20x20 and Investec award a €1,000 monthly prize for best features about women in sport
I get that 20x20 and Investec are only trying to enhance coverage and entice reporters to cover women in sport. Photograph: Morgan Treacy/Inpho
It is always a bizarre conversation when someone asks why I made the leap from studying criminals to pursuing a career as a sports journalist. I’m generally asked whether I am in it for the money or free match tickets. The answer is neither.
Most press boxes across Ireland leave a lot to be desired in terms of accessibility (at the home of hurling, Semple Stadium, to quote one journalist, you’d almost have to climb up the rafters, and he’s not carrying me on his back for matches). As for the money thing, I’ve been to enough conferences where I’ve been told by a guy who flew in on his private jet that money isn’t everything.

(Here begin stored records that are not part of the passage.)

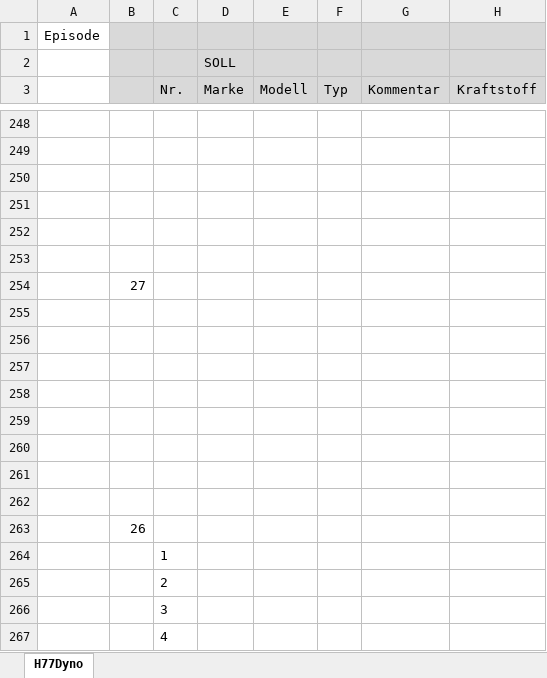
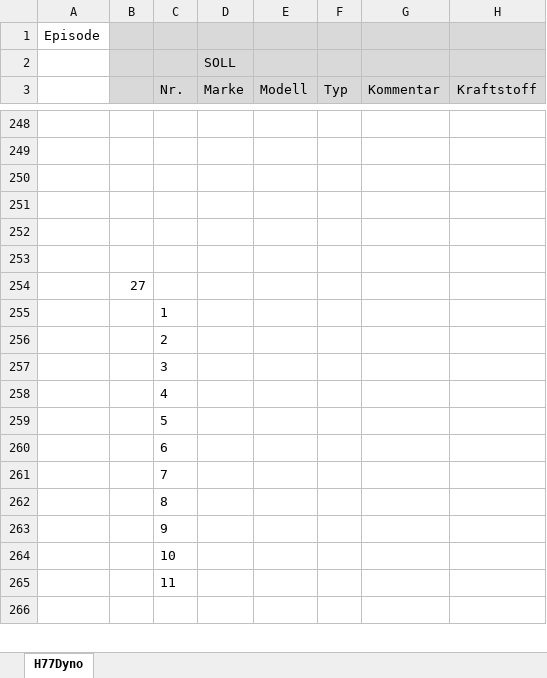
Before and after one commit to oje-edu/Halle77Dyno, an Excel workbook: devData/H77Dyno.xlsx, sheet H77Dyno, drawn as a sheet; only a part is shown, gaps mark what is left out; the shorter side is filled out with more unchanged rows; values as stored, in another font and other column widths than the file's, no borders; removed rows and columns are numbered as before the commit, all else as after; rows hold the shown columns only; the diff covers the shown part only; the diff names each change by its address in the sheet, - before the commit and + after, or states it on an @@ line.

```diff
--- a/devData/H77Dyno.xlsx (sheet H77Dyno)
+++ b/devData/H77Dyno.xlsx (sheet H77Dyno)
-row 255: (empty)
-row 256: (empty)
-row 257: (empty)
-row 258: (empty)
-row 259: (empty)
-row 260: (empty)
-row 261: (empty)
-row 262: (empty)
@@ row 263 moved to row 269: 26 @@
```
Also changed, not shown: 16 added rows and 1 removed row elsewhere in this sheet, 3 other files.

So, when I got the opportunity to write this column and was told it would be about women in sport, I had that look that happens when your taste buds have been over-zested with lemon. I took it, hearing my father in the back of my head saying “You’ll never know what leads to what”. I read some articles and columns and saw the themes that I should follow: rant a bit about resources and disparity, analyse stats and figures on said disparities and make the best of what you have. Being born with no limbs, you get used to making the best of what you have.
So I threw myself into it. I like football, I like soccer, I bluff about rugby, I lived with a wicket-keeper’s girlfriend and I knew two hockey girls and a few intercounty players from a past life of public speaking. I knew I was not going to be the single change. When I heard Rena Buckley at an event say that her dream would be to see the women’s game get the same treatment the men’s game gets, I saw a new angle.
A grand a month
You might know Niall Morgan’s shot percentage, the type of car Raheem Sterling drives or that Cork is losing that Corkness. But you probably don’t that Jenny Egan was canoeing in the womb, that Niamh McCarthy didn’t know what a discus was until she went to college, a few years before becoming a medallist and consistent medal hope for Ireland. You probably aren’t too aware that when the hockey team progressed through the World Cup, they almost had nowhere to stay and coach Graham Shaw had to bargain with Team Belgium to take their rooms.
When 20x20 and Investec launched a €1,000 monthly prize for the best feature about women in sport, I looked and thought, I could do with that. But, in all honesty, I can’t imagine doing an interview with a female athlete, winning the award and prize money and taking it all for me.
Not when young girls’ teams are crying out for basic gear, basic training facilities and just what every young person needs to excel in their sport. Basic gym equipment for clubs can cost almost €8,000. If your club wanted to buy a lawnmower and grass equipment, that could cost you anything from €2,500 to €50,000. And floodlights, a necessity for any outdoor pitch – a club near me recently spent up to €75,000. Even sand-based pitches are costing almost a quarter of a million.
A grand a month might seem relatively small beer when looking at those figures for facilities, but a little goes a long way. I get that 20x20 and Investec are only trying to enhance the coverage and entice reporters to cover women in sport. But knowing just how many clubs are struggling for basic equipment, would it not be wise to put the money back into a scheme for the actual clubs and athletes who are providing journalists with the stories?
Throughout the almost two years I have been writing this column, I have been on an adventure meeting new people, going to sports I never thought I’d see and getting wheelchair access to pitches I had never even heard of. When I got the whole idea for the column, I thought it would be my key to bigger things. Now, women in sport is the most exciting thing to be involved in.
My point is, it’s not a chore for me. I do it because I like it. I don’t need to be enticed by an award or additional money. The award would certainly look great on my mantelpiece, but I’d prefer to see my local club getting equipment for girls and playing a more significant part in developing the future than hyping myself up. Some 77 medals were won last year in Irish sport, 44 of those by a female athlete, while seven more went to mixed teams.
This didn’t happen because some journalist wrote a story. This didn’t happen by fluke. This happened because money was being spent on developing young female athletes. It was creating a generation of girls hungry and ready to go to win medals. And creating future front pages for journalists to fight over.